Plans to transform the Triangle shopping centre into a ‘Covent Garden of the north’ are moving forward after Manchester Cathedral and Chetham’s School of Music gave the proposals the thumbs up.
The centre's owners, Aviva Investors, have submitted plans to Manchester City Council for the first phase of the transformation of the shopping centre, creating an exciting dining and shopping experience in Exchange Square.
The proposals focus on restoring the building's Edwardian architecture by removing all the old signage, metal structures, out-dated lighting and repairing the damage to the stone facades.
Crucially, the company also plans to return the centre to its original historic name of The Manchester Corn Exchange.
The City Council asked businesses for their views on the proposals, and a report going to the City Council's executive meeting on March 14 will highlight the responses received.
Manchester Cathedral and Chethams School of Music both welcomed the proposals, and further discussions are now planned with both organisations as more detailed plans are brought forward.
Councillor Pat Karney, Manchester City Council's city centre spokesperson, said: "It's great to see the plans for this important city centre site move forward.
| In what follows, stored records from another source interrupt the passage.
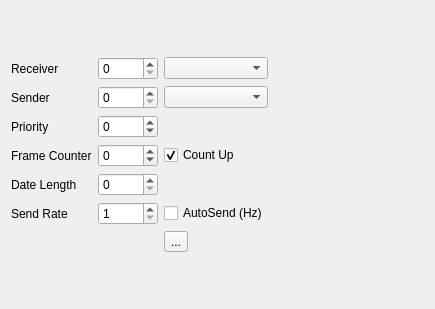
First picture: the form in forms/composer.ui, repository t0beers/ndlcom, before the edit.
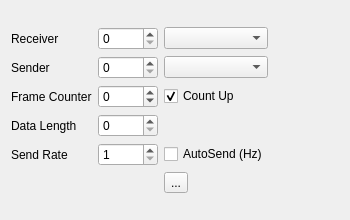
Second picture: the form after the edit.

Commit message: [lib/NDLCom] adapted to new Device Name of PC (ControlGUI) and removed Priority from telegram composer

```diff
--- a/forms/composer.ui
+++ b/forms/composer.ui
@@ -6,8 +6,8 @@
    <rect>
     <x>0</x>
     <y>0</y>
-    <width>435</width>
-    <height>309</height>
+    <width>350</width>
+    <height>220</height>
    </rect>
   </property>
   <property name="sizePolicy">
@@ -66,42 +66,13 @@
         <widget class="QComboBox" name="senders"/>
        </item>
        <item row="2" column="0">
-        <widget class="QLabel" name="label_3">
-         <property name="text">
-          <string>Priority</string>
-         </property>
-        </widget>
-       </item>
-       <item row="2" column="1">
-        <widget class="QSpinBox" name="priority">
-         <property name="minimumSize">
-          <size>
-           <width>60</width>
-           <height>0</height>
-          </size>
-         </property>
-         <property name="maximumSize">
-          <size>
-           <width>60</width>
-           <height>16777215</height>
-          </size>
-         </property>
-         <property name="wrapping">
-          <bool>true</bool>
-         </property>
-         <property name="maximum">
-          <number>15</number>
-         </property>
-        </widget>
-       </item>
-       <item row="3" column="0">
         <widget class="QLabel" name="label_4">
          <property name="text">
           <string>Frame Counter</string>
          </property>
         </widget>
        </item>
-       <item row="3" column="1">
+       <item row="2" column="1">
         <widget class="QSpinBox" name="frameCounter">
          <property name="minimumSize">
           <size>
@@ -123,7 +94,7 @@
          </property>
         </widget>
        </item>
-       <item row="3" column="2">
+       <item row="2" column="2">
         <widget class="QCheckBox" name="countUp">
          <property name="text">
           <string>Count Up</string>
@@ -133,28 +104,28 @@
          </property>
         </widget>
        </item>
-       <item row="4" column="0">
+       <item row="3" column="0">
         <widget class="QLabel" name="label_5">
          <property name="text">
-          <string>Date Length</string>
+          <string>Data Length</string>
          </property>
         </widget>
        </item>
-       <item row="4" column="1">
+       <item row="3" column="1">
         <widget class="QSpinBox" name="dataLength">
          <property name="maximum">
           <number>255</number>
          </property>
         </widget>
        </item>
-       <item row="5" column="0">
+       <item row="4" column="0">
         <widget class="QLabel" name="label_6">
          <property name="text">
           <string>Send Rate</string>
          </property>
         </widget>
        </item>
-       <item row="5" column="1">
+       <item row="4" column="1">
         <widget class="QSpinBox" name="sendRate">
          <property name="minimum">
           <number>1</number>
@@ -164,7 +135,7 @@
          </property>
         </widget>
        </item>
-       <item row="5" column="2">
+       <item row="4" column="2">
         <layout class="QHBoxLayout" name="horizontalLayout">
          <item>
           <widget class="QCheckBox" name="autoSend">
@@ -175,7 +146,7 @@
          </item>
         </layout>
        </item>
-       <item row="5" column="3">
+       <item row="4" column="3">
         <spacer name="horizontalSpacer">
          <property name="orientation">
           <enum>Qt::Horizontal</enum>
@@ -188,7 +159,7 @@
          </property>
         </spacer>
        </item>
-       <item row="6" column="2">
+       <item row="5" column="2">
         <widget class="QToolButton" name="sendButton">
          <property name="text">
           <string>...</string>
```
The commit also changes 2 other files.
We share the owners' ambitions to restore this magnificent building to its former glory - and of course bring back into use its historic Corn Exchange name.
"At the same time it will be transformed into a modern, exciting shopping experience that will become known as the Covent Garden of the north and will attract visitors from far and wide."
Philip Nell, Aviva Investors' Head of UK Retail Funds - Real Estate, said: "We are delighted that the council is supportive of our plans for the Corn Exchange that will help bring new vitality to this area of Manchester, and will put this historic building at the heart of the vibrant northern sector of the city centre.
"Restoring the building's heritage, and introducing new signage and lighting are the just the first steps in making the building attractive to both retailers and restaurant operators, as well as the Manchester public and visitors."